Herzog decided not to include a security figure on the Labor list other than MK Omer Bar-Lev, a reserve colonel who won the sixth slot in the party primary.
But he gave the 11th slot, which had been reserved for a security figure, to economist Manuel Trajtenberg.
Trajtenberg was greeted by booing at the event. Labor activists protested him being handed the slot without running.
“It’s not democratic,” said Gal Abitbul, the head of Labor’s Young Guard in Holon, who was one of the booers. “All the other candidates should have been moved up on the list.”
Had other candidates been moved up on the list, MK Nachman Shai would have advanced from the 20th slot to the 13th, ahead of candidates who won slots reserved for sectors. But Shai said he would not protest the decision, which he called “spilled milk.”
Trajtenberg told The Jerusalem Post he wasn’t bothered by the booing.
“This is a real party with real democracy,” he said. “I’m happy to be here.”
Livni denied charges that she prevented her former Kadima rival Shaul Mofaz from receiving the security slot. But in an interview with Army Radio she said Labor “did not miss anything” by not having Mofaz on the list.
She unveiled Hatnua’s candidates on the joint list at the event: MK Amir Peretz, former MK Yoel Hasson, journalist Ksenia Svetlova and Green Movement head Yael Cohen Paran.

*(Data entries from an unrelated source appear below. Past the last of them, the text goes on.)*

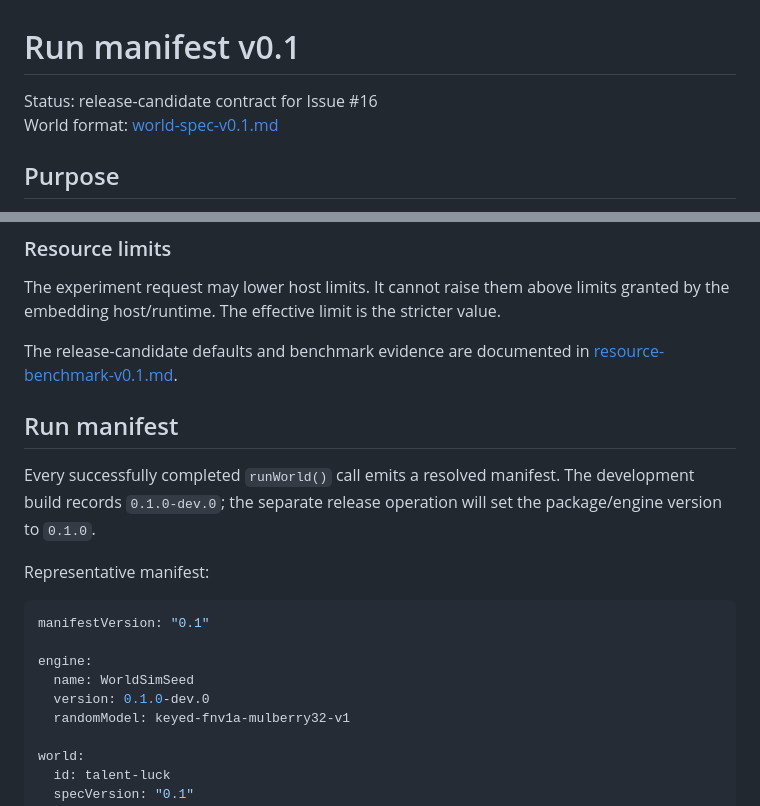
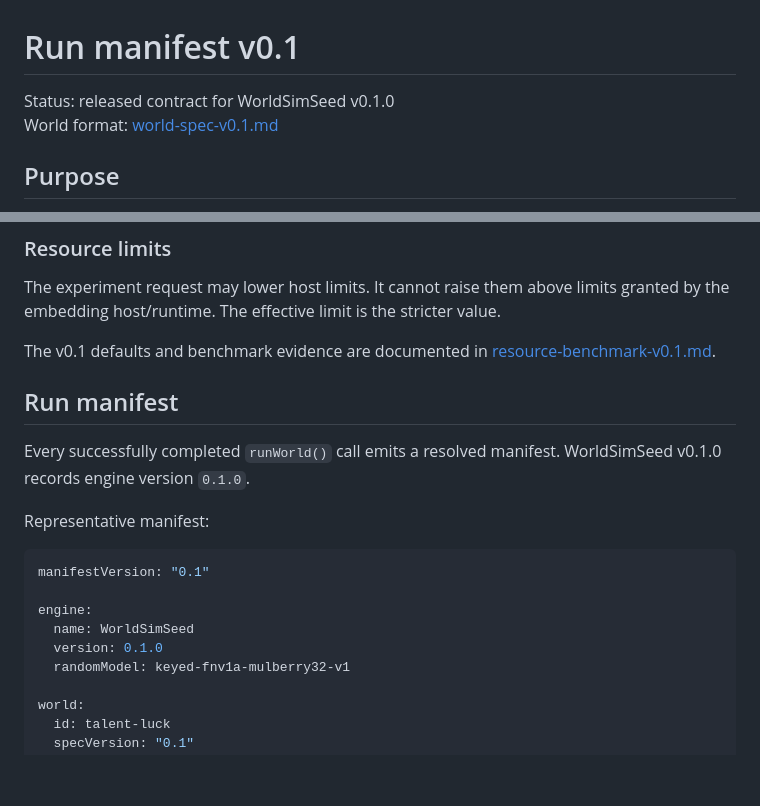
Before and after one commit to yo4e/WorldSimSeed, a Markdown page: docs/run-manifest-v0.1.md, 2 parts joined by grey strips. Drawn GitHub-style; blank space fills up the shorter version.

Commit message:
Finalize v0.1 run manifest contract

```diff
--- a/docs/run-manifest-v0.1.md
+++ b/docs/run-manifest-v0.1.md
@@ -1,6 +1,6 @@
 # Run manifest v0.1
 
-Status: release-candidate contract for Issue #16
+Status: released contract for WorldSimSeed v0.1.0
 World format: [world-spec-v0.1.md](world-spec-v0.1.md)
 
 ## Purpose
@@ -101,11 +101,11 @@ For `selected`, an explicit seed list identifies runs whose event trace is retai
 
 The experiment request may lower host limits. It cannot raise them above limits granted by the embedding host/runtime. The effective limit is the stricter value.
 
-The release-candidate defaults and benchmark evidence are documented in [resource-benchmark-v0.1.md](resource-benchmark-v0.1.md).
+The v0.1 defaults and benchmark evidence are documented in [resource-benchmark-v0.1.md](resource-benchmark-v0.1.md).
 
 ## Run manifest
 
-Every successfully completed `runWorld()` call emits a resolved manifest. The development build records `0.1.0-dev.0`; the separate release operation will set the package/engine version to `0.1.0`.
+Every successfully completed `runWorld()` call emits a resolved manifest. WorldSimSeed v0.1.0 records engine version `0.1.0`.
 
 Representative manifest:
 
@@ -114,7 +114,7 @@ manifestVersion: "0.1"
 
 engine:
   name: WorldSimSeed
-  version: 0.1.0-dev.0
+  version: 0.1.0
   randomModel: keyed-fnv1a-mulberry32-v1
 
 world:
```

Hatnua still has one more slot to give out. A source close to Livni said she was considering former Kadima MK Shlomo Molla as well as two other candidates for what will be the 25th slot on the joint list.